Monday, November 18, 2013

Students in Taiwan are victims of Jammeh's greed

Sources in Banjul said that the Taiwanese Minister of Education, Chiang Wei-ling has informed the Gambian authorities that the 276 Gambian students in Taiwan have gained temporary reprieve until the end of the current term which ends in January 2014 when all of them must return home.

These students are the innocent victims of a corrupt regime that made no attempt to protect them from becoming collateral damage resulting from the fall out of the dictator's decision.  The trauma that these students are going through at the moment could have been avoided by a competent and caring government by simply taking preemptive measures.  The students learned about their dilemma the same time as the rest of the world except Yaya Jammeh and a couple of his advisers.

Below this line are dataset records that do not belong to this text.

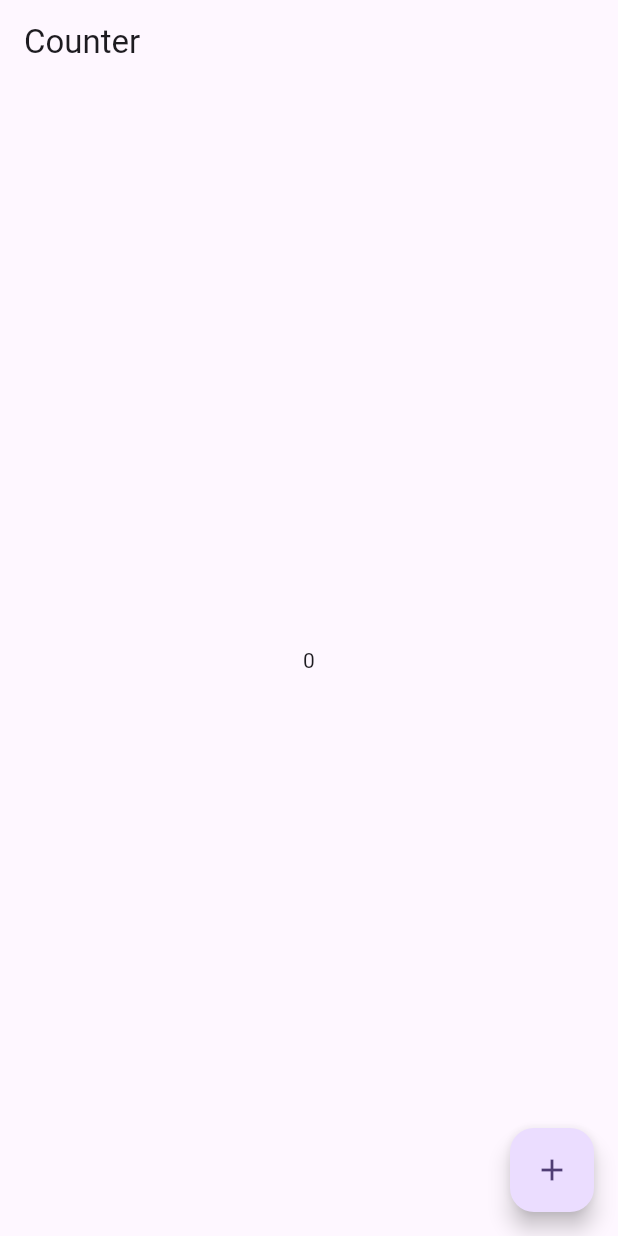
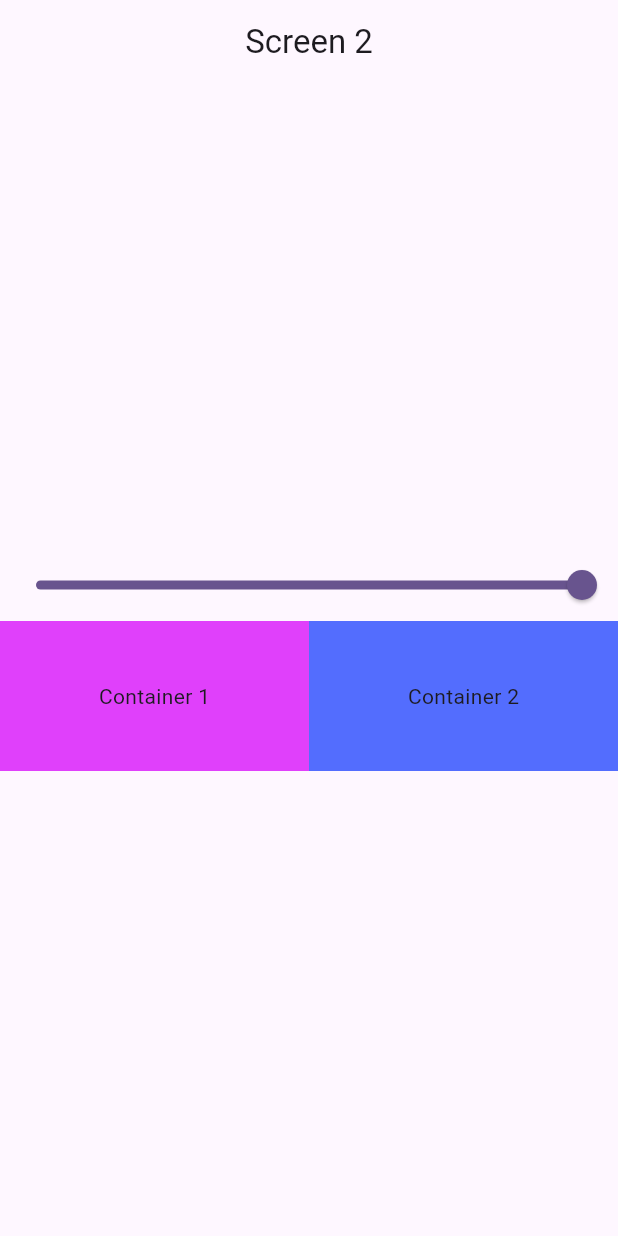
Before and after one commit to Shaikh-Saqlain-Ahmad/state-management-with-provider, a Flutter app: the screen it shows after launch, on a phone screen of 412 x 824 dp. Run offline on Flutter 3.47's test engine with Material 2 defaults, Android fonts, the phone set to English and light mode, and no system bars.

Commit message:
multi providers completed

```diff
--- a/lib/main.dart
+++ b/lib/main.dart
@@ -1,7 +1,9 @@
 import 'package:flutter/material.dart';
 import 'package:provider/provider.dart';
 import 'package:provider_app/provider/count_provider.dart';
+import 'package:provider_app/provider/screen2_provider.dart';
 import 'package:provider_app/screen/count.dart';
+import 'package:provider_app/screen/screen2.dart';
 
 void main() {
   runApp(const MyApp());
@@ -13,15 +15,19 @@ class MyApp extends StatelessWidget {
   // This widget is the root of your application.
   @override
   Widget build(BuildContext context) {
-    return ChangeNotifierProvider(
-        create: (_) => CountProvider(),
+    return MultiProvider(
+        providers: [
+          ChangeNotifierProvider(create: (_) => Screen2Provider()),
+          ChangeNotifierProvider(create: (_) => CountProvider())
+        ],
         child: MaterialApp(
+          debugShowCheckedModeBanner: false,
           title: 'Flutter Demo',
           theme: ThemeData(
             colorScheme: ColorScheme.fromSeed(seedColor: Colors.deepPurple),
             useMaterial3: true,
           ),
-          home: Count(),
+          home: Screen2(),
         ));
   }
 }
--- /dev/null
+++ b/lib/provider/screen2_provider.dart
@@ -0,0 +1,10 @@
+import 'package:flutter/foundation.dart';
+
+class Screen2Provider with ChangeNotifier {
+  double _value = 1.0;
+  double get value => _value;
+  void setvalue(double val) {
+    _value = val;
+    notifyListeners();
+  }
+}
--- /dev/null
+++ b/lib/screen/screen2.dart
@@ -0,0 +1,62 @@
+import 'package:flutter/material.dart';
+import 'package:provider/provider.dart';
+import 'package:provider_app/provider/screen2_provider.dart';
+
+class Screen2 extends StatefulWidget {
+  const Screen2({super.key});
+
+  @override
+  State<Screen2> createState() => _Screen2State();
+}
+
+class _Screen2State extends State<Screen2> {
+  double value = 1.0;
+  @override
+  Widget build(BuildContext context) {
+    return Scaffold(
+      appBar: AppBar(title: Center(child: Text("Screen 2"))),
+      body: Column(mainAxisAlignment: MainAxisAlignment.center, children: [
+        Consumer<Screen2Provider>(
+          builder: (context, value, child) {
+            return Slider(
+              min: 0,
+              max: 1,
+              value: value.value,
+              onChanged: (val) {
+                value.setvalue(val);
+              },
+            );
+          },
+        ),
+        Consumer<Screen2Provider>(
+          builder: (context, value, child) {
+            return Row(
+              children: [
+                Expanded(
+                  child: Container(
+                    child: Center(
+                      child: Center(child: Text("Container 1")),
+                    ),
+                    decoration: BoxDecoration(
+                        color: Colors.purpleAccent.withOpacity(value.value)),
+                    height: 100,
+                  ),
+                ),
+                Expanded(
+                  child: Container(
+                    child: Center(
+                      child: Center(child: Text("Container 2")),
+                    ),
+                    decoration: BoxDecoration(
+                        color: Colors.indigoAccent.withOpacity(value.value)),
+                    height: 100,
+                  ),
+                )
+              ],
+            );
+          },
+        ),
+      ]),
+    );
+  }
+}
```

Of the 276 students currently studying in Taiwan, 175 of them are on Taiwanese government scholarship which is part of the development aid of the government of Taiwan to The Gambia.  The other 101 students are considered to be on private scholarship which, in the opaque language of Yaya Jammeh, means that they are being financed directly from the dictator's picket which, for all intents and purposes, is an extension of the national treasury. Therefore in the eyes of Gambians, the entire 276 are being financed by Taiwan from proceeds of the financial aid package provided to the Gambia in the name of the entire Gambian population.

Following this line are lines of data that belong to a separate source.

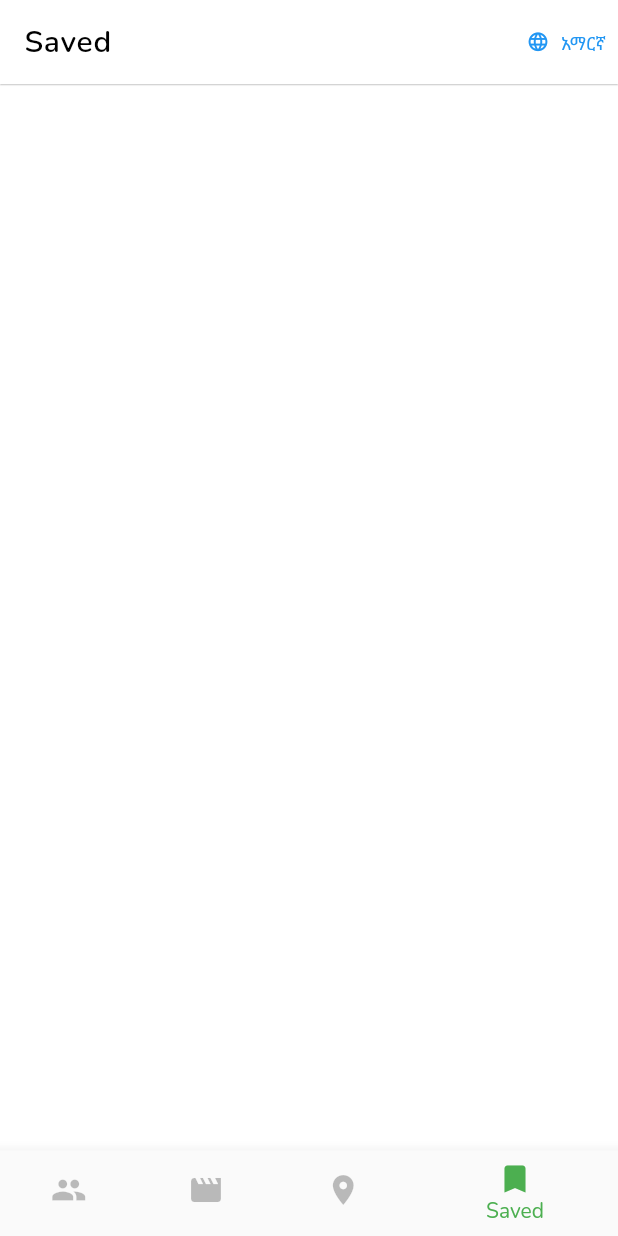
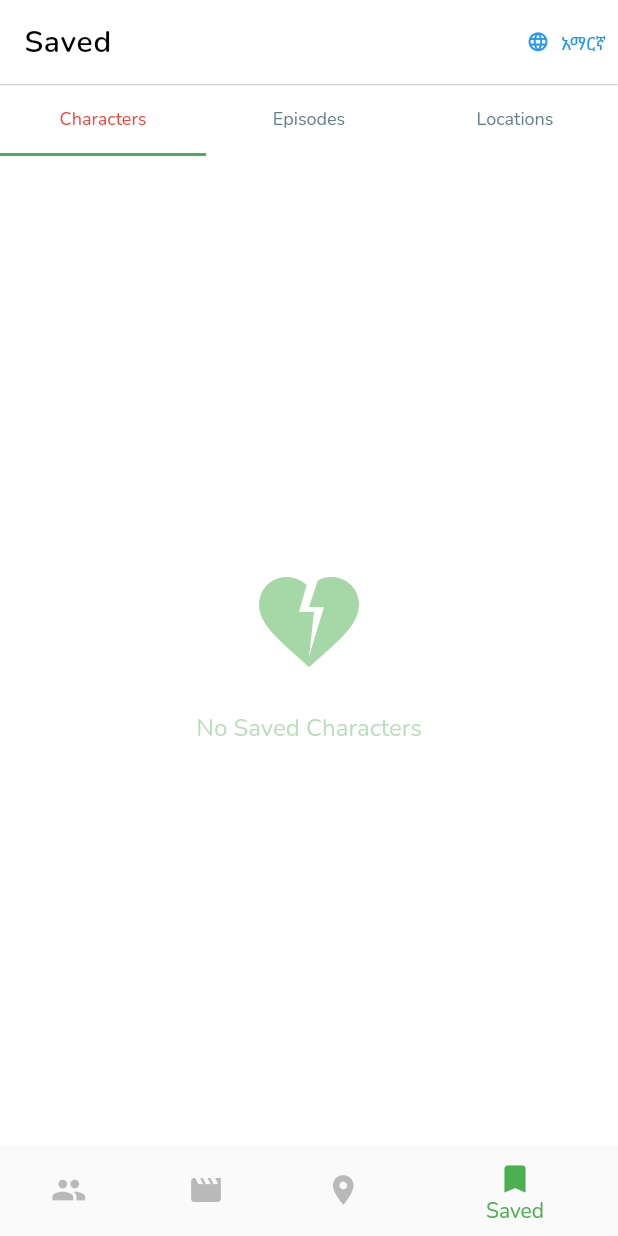
Before and after one commit to TesfahunK/bit-training, a Flutter app: the screen it shows after launch, item 4 of the bottom bar chosen, on a phone screen of 412 x 824 dp. Run offline on Flutter 3.47's test engine with Material 2 defaults, Android fonts, the light colour scheme and no system bars; our stand-ins replace cached_network_image, dartz, drift, easy_localization, flutter_local_notifications, flutter_riverpod and 6 more; accounts and stored records are empty; generated files the repository leaves out were written again; network calls fail.

Commit message:
add drift library and update saved section

```diff
--- a/lib/data/models/character.dart
+++ b/lib/data/models/character.dart
@@ -1,5 +1,8 @@
+// ignore_for_file: non_constant_identifier_names
+
 import 'dart:convert';
 
+import 'package:bit_initial/data/database/local.dart';
 import 'package:bit_initial/data/models/location.dart';
 
 class CharacterModel {
@@ -12,6 +15,7 @@ class CharacterModel {
   final String type;
   final LocationMini location;
   final LocationMini origin;
+  final DateTime? saved_at;
   CharacterModel({
     required this.id,
     required this.name,
@@ -22,6 +26,7 @@ class CharacterModel {
     required this.type,
     required this.location,
     required this.origin,
+    this.saved_at,
   });
 
   CharacterModel copyWith({
@@ -34,6 +39,7 @@ class CharacterModel {
     String? type,
     LocationMini? location,
     LocationMini? origin,
+    DateTime? saved_at,
   }) {
     return CharacterModel(
       id: id ?? this.id,
@@ -45,6 +51,7 @@ class CharacterModel {
       type: type ?? this.type,
       location: location ?? this.location,
       origin: origin ?? this.origin,
+      saved_at: saved_at ?? this.saved_at,
     );
   }
 
@@ -59,6 +66,7 @@ class CharacterModel {
       'type': type,
       'location': location.toMap(),
       'origin': origin.toMap(),
+      'saved_at': saved_at?.millisecondsSinceEpoch,
     };
   }
 
@@ -73,6 +81,24 @@ class CharacterModel {
       type: map['type'] ?? '',
       location: LocationMini.fromMap(map['location']),
       origin: LocationMini.fromMap(map['origin']),
+      saved_at: map['saved_at'] != null
+          ? DateTime.fromMillisecondsSinceEpoch(map['saved_at'])
+          : null,
+    );
+  }
+
+  factory CharacterModel.fromDatabase(Characterz model) {
+    return CharacterModel(
+      saved_at: model.saved_at,
+      id: model.id,
+      name: model.name,
+      gender: model.gender,
+      image: model.image,
+      species: model.species,
+      status: model.status,
+      type: model.type,
+      location: LocationMini.fromJson(model.location),
+      origin: LocationMini.fromJson(model.origin),
     );
   }
 
@@ -83,7 +109,7 @@ class CharacterModel {
 
   @override
   String toString() {
-    return 'CharacterModel(id: $id, name: $name, gender: $gender, image: $image, species: $species, status: $status, type: $type, location: $location, origin: $origin)';
+    return 'CharacterModel(id: $id, name: $name, gender: $gender, image: $image, species: $species, status: $status, type: $type, location: $location, origin: $origin, saved_at: $saved_at)';
   }
 
   @override
@@ -99,7 +125,8 @@ class CharacterModel {
         other.status == status &&
         other.type == type &&
         other.location == location &&
-        other.origin == origin;
+        other.origin == origin &&
+        other.saved_at == saved_at;
   }
 
   @override
@@ -112,6 +139,7 @@ class CharacterModel {
         status.hashCode ^
         type.hashCode ^
         location.hashCode ^
-        origin.hashCode;
+        origin.hashCode ^
+        saved_at.hashCode;
   }
 }
--- a/lib/ui/screens/rick-morty/favourite.dart
+++ b/lib/ui/screens/rick-morty/favourite.dart
@@ -1,12 +1,81 @@
+import 'package:bit_initial/data/database/local.dart';
+import 'package:bit_initial/data/models/character.dart';
+import 'package:bit_initial/ui/widgets/rick-morty/character-card.dart';
+import 'package:bit_initial/utils/injector.dart';
+import 'package:bit_initial/utils/ui/basic-widgets.dart';
+import 'package:easy_localization/easy_localization.dart';
 import 'package:flutter/material.dart';
 
-class SavedItemListScreen extends StatelessWidget {
+class SavedItemListScreen extends StatefulWidget {
   const SavedItemListScreen({Key? key}) : super(key: key);
+
+  @override
+  State<SavedItemListScreen> createState() => _SavedItemListScreenState();
+}
+
+class _SavedItemListScreenState extends State<SavedItemListScreen>
+    with TickerProviderStateMixin {
+  late TabController tabController;
+
+  @override
+  void initState() {
+    tabController = new TabController(length: 3, vsync: this);
+
+    super.initState();
+  }
 
   @override
   Widget build(BuildContext context) {
     return Scaffold(
-      body: Container(),
+      appBar: PreferredSize(
+          child: TabBar(
+              indicatorColor: Colors.green,
+              labelColor: Colors.red,
+              unselectedLabelColor: Colors.blueGrey,
+              unselectedLabelStyle: TextStyle(color: Colors.grey, fontSize: 12),
+              labelStyle: TextStyle(color: Colors.black, fontSize: 12),
+              controller: tabController,
+              tabs: ["characters", "episodes", "locations"]
+                  .map((e) => Tab(
+                        child: Text(tr(e)),
+                      ))
+                  .toList()),
+          preferredSize: Size(double.maxFinite, 50)),
+      body: TabBarView(controller: tabController, children: [
+        CharacterTab(),
+        Container(
+          color: Colors.white,
+        ),
+        Container(
+          color: Colors.white,
+        ),
+      ]),
     );
   }
 }
+
+class CharacterTab extends StatelessWidget {
+  const CharacterTab({Key? key}) : super(key: key);
+
+  @override
+  Widget build(BuildContext context) {
+    return StreamBuilder<List<Characterz>>(
+        initialData: [],
+        stream: getIt
+            .get<BitTrainingDatabase>()
+            .characterDao
+            .getAllSavedCharacters(),
+        builder:
+            (BuildContext context, AsyncSnapshot<List<Characterz>> snapshot) {
+          return snapshot.data!.isEmpty
+              ? emptyList(icon: Icons.heart_broken, msg: "No Saved Characters")
+              : ListView.builder(
+                  itemCount: snapshot.data!.length,
+                  itemBuilder: (BuildContext context, index) {
+                    return CharacterCard(
+                        character:
+                            CharacterModel.fromDatabase(snapshot.data![index]));
+                  });
+        });
+  }
+}
--- a/pubspec.yaml
+++ b/pubspec.yaml
@@ -39,10 +39,16 @@ dependencies:
   dartz:
   rxdart:
   flutter_local_notifications:
+  drift:
+  sqlite3_flutter_libs:
+  path_provider:
+  path:
+  collection:
 
 dev_dependencies:
   flutter_launcher_icons:
   injectable_generator:
+  drift_dev:
   build_runner:
   flutter_test:
     sdk: flutter
```
Also changed, not shown: lib/data/database/local.dart (added, +84 -0 lines), lib/ui/widgets/rick-morty/character-card.dart (+34 -16 lines), lib/data/database/local.g.dart (added), lib/utils/injector.config.dart, pubspec.lock, 3 other files.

Criticism has been leveled against the scholarship selection process, including how representative is the group currently in Taiwan, but that is less important now given the problems they face.  We must focus all attention on trying to relief the students' distress brought about by a corrupt government that places higher premium on the personal welfare of one individual than a group of 276 Gambian students in Taiwan.

The temporary reprieve given to the students by the government of Taiwan on humanitarian grounds is welcomed.  It allows students to complete the current term.  Under the reprieve, even the students in the senior class would not have fulfilled their degree requirements and must go home without being graduated. This batch of students, we hope, will be allowed to complete the full academic year to allow them to receive their degrees.

We would like to appeal to the Taiwanese authorities on behalf of the students for the extension of its reprieve on humanitarian grounds to allow all the current Gambian student population to stay and complete their respective course work to graduation, provided they meet the required academic standards.  To maintain the scholarship program will go a long way in alleviating the trauma that these students are going through. for being abandoned by their government.  The government of Taiwan, we hope, will make every effort to shield the students and well as the Gambian people from any negative consequences of the actions of Yaya Jammeh.  

A responsible government that puts the welfare of its citizenry ahead of the desires of its leaders would have taken measures to minimize the trauma that these students are likely to experience for years to come even if they are allowed to stay.  Instead, the Jammeh regime decided to abandon 276 of them in Taiwan while the dictator and his cronies pursue their individual interests elsewhere.  The youth, especially students, are the staunchest supporters of the Jammeh regime, and yet they have often been the victims of the dictatorship.